Video game music really plays our emotions. Its impact and growing sophistication has inspired a growing number of academic studies (in a field sometimes labeled “ludomusicology”); in their 2006 essay The Role of Music in Videogames, Sean M Zehnder and Scott D Lipscomb noted the multifunctionality of game soundtracks; they “reinforce a sense of immersion, signal changes in narrative or plot, act as an emotional signifier, reinforce a sense of aesthetic continuity, and cultivate the thematic unity of a video game”.
Ontario scholar and filmmaker Karen Collins is an associate professor at the University of Waterloo and her excellent book Game Sound (2008) explores the history, theory and practice of video game music and sound design. As Collins observes, the player is not a passive listener, but can actively trigger in-game music, as well as react to it unconsciously; she writes that “mood induction and physiological responses are usually most evident when the player character is at significant risk, as in the chaotic, fast-paced music of the boss…sound works to control or manipulating the player’s emotions, guiding responses to the game.” She points out that silence is additionally used to powerful effect, whether it’s increasing tension or when the player is inactive (a musical fade that she describes as the “boredom switch”), prompting us to complete the task so the game can progress.
Video game music is a global expression, both in its international studio collaborations and in its audience reach. Earlier this year, the Poland-based Game Music Festival presented a concert in London, including a Polish big band performing the jazzy, Latin-inspired grooves of the much-loved adventure Cuphead (2017), composed by the Canadian artist Kristoffer Madigan. The concert finale focused on LA-based British composer Gareth Coker’s enchanting (and devastatingly beautiful) scores for the games Ori and the Blind Forest (2015) and Ori and the Will of the Wisps (2020). ).
Coker first studied composition at the Royal Academy of Music, then lived in Japan; his musical range is vast, including scores for film and television – but his love of video games runs particularly deep. “Growing up, I have the fondest memories of playing video games with my parents,” he explains. “These memories I made with my own family, I wish I could give to someone else.”

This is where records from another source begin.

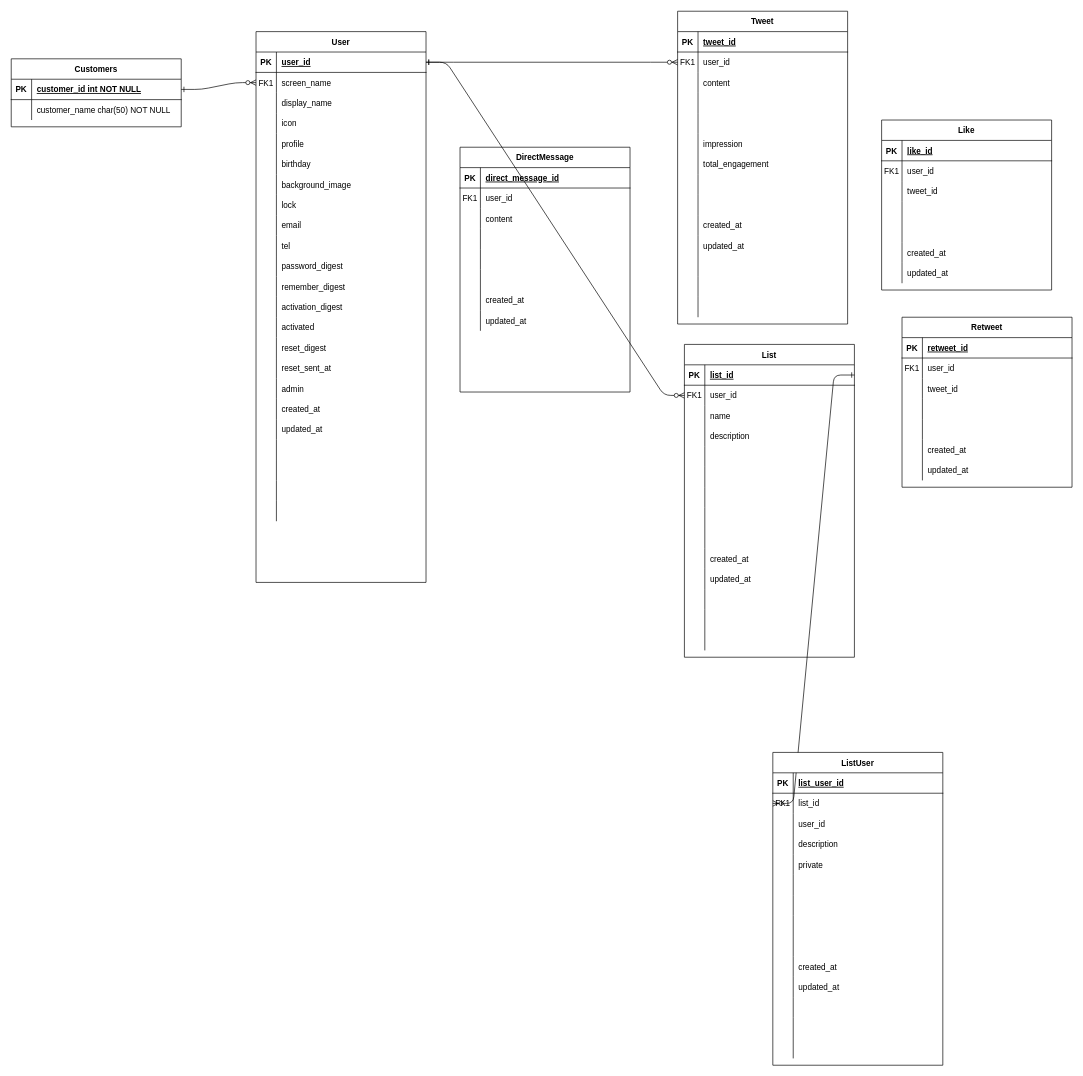
Above: twitter.drawio in universato/boot (draw.io), before the change. Source tidied: cells renumbered, new cells numbered last; positions are measured from the earlier drawing's top-left corner, leaving out a move shared by most shapes. Both pictures are drawn from the tidied source at 68%, with x=0, y=0 at pixel (11, 11).
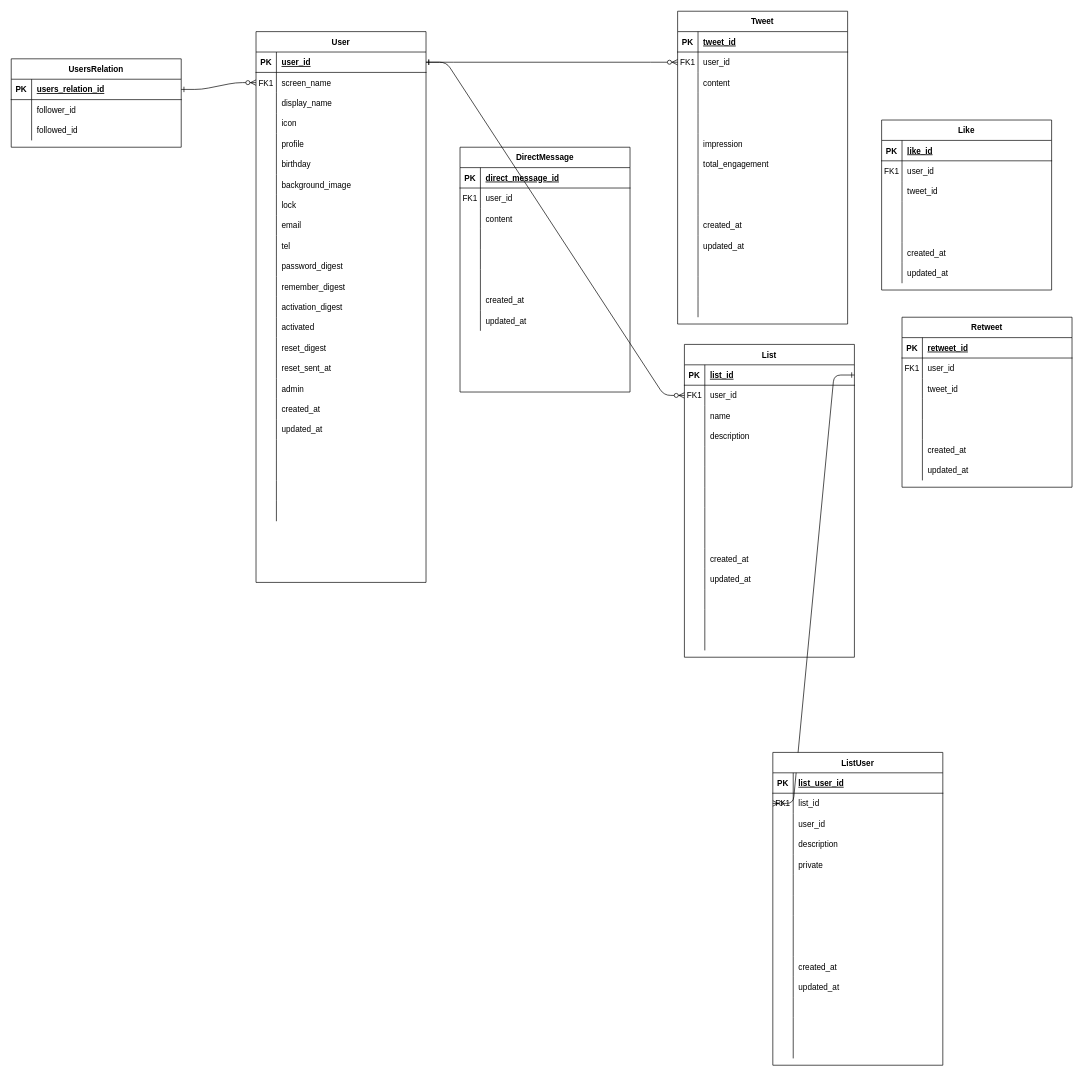
The same page after the edit.

Commit message (it also covers changes not shown here):
Update twitter.drawio about UserRelation

Unchanged cells that the change refers to:
```xml
<mxCell id="75" style="shape=partialRectangle;fillColor=none;points=[[0,0.5],[1,0.5]];portConstraint=eastwest;top=0;left=0;right=0;bottom=1;" parent="74" vertex="1">
  <mxGeometry y="30" width="250" height="30" as="geometry" />
</mxCell>
<mxCell id="78" style="shape=partialRectangle;fillColor=none;top=0;left=0;right=0;bottom=0;" parent="74" vertex="1">
  <mxGeometry y="60" width="250" height="30" as="geometry" />
</mxCell>
```

Change to the diagram source:
```diff
@@
-    <mxCell id="74" value="Customers" style="shape=table;startSize=30;childLayout=tableLayout;rowLines=0;fontStyle=1;align=center;" parent="1" vertex="1">
-      <mxGeometry y="70" width="250" height="100" as="geometry" />
+    <mxCell id="74" value="UsersRelation" style="shape=table;startSize=30;childLayout=tableLayout;rowLines=0;fontStyle=1;align=center;" parent="1" vertex="1">
+      <mxGeometry y="70" width="250" height="130" as="geometry" />
     </mxCell>
@@
-    <mxCell id="77" value="customer_id int NOT NULL " style="shape=partialRectangle;overflow=hidden;fillColor=none;top=0;left=0;bottom=0;right=0;align=left;spacingLeft=6;fontStyle=5;" parent="75" vertex="1">
+    <mxCell id="77" value="users_relation_id" style="shape=partialRectangle;overflow=hidden;fillColor=none;top=0;left=0;bottom=0;right=0;align=left;spacingLeft=6;fontStyle=5;" parent="75" vertex="1">
       <mxGeometry x="30" width="220" height="30" as="geometry" />
     </mxCell>
@@
-    <mxCell id="80" value="customer_name char(50) NOT NULL" style="shape=partialRectangle;overflow=hidden;fillColor=none;top=0;left=0;bottom=0;right=0;align=left;spacingLeft=6;" parent="78" vertex="1">
+    <mxCell id="80" value="follower_id" style="shape=partialRectangle;overflow=hidden;fillColor=none;top=0;left=0;bottom=0;right=0;align=left;spacingLeft=6;" parent="78" vertex="1">
       <mxGeometry x="30" width="220" height="30" as="geometry" />
     </mxCell>
+    <mxCell id="281" style="shape=partialRectangle;fillColor=none;top=0;left=0;right=0;bottom=0;" parent="74" vertex="1">
+      <mxGeometry y="90" width="250" height="30" as="geometry" />
+    </mxCell>
+    <mxCell id="282" style="shape=partialRectangle;overflow=hidden;fillColor=none;top=0;left=0;bottom=0;right=0;" parent="281" vertex="1">
+      <mxGeometry width="30" height="30" as="geometry" />
+    </mxCell>
+    <mxCell id="283" value="followed_id" style="shape=partialRectangle;overflow=hidden;fillColor=none;top=0;left=0;bottom=0;right=0;align=left;spacingLeft=6;" parent="281" vertex="1">
+      <mxGeometry x="30" width="220" height="30" as="geometry" />
+    </mxCell>
```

For the Ori games, Coker spent several years with the development team, creating music that felt distinctly attuned to the main character/player role (a childish forest spirit) and supernatural surroundings. “I react strongly to visuals when I’m working on a game; so I can really get inside by creating a sound world for them,” he says. “Ori’s visuals allow me to create this tapestry with the music, because we’re asking people to expand their imaginations.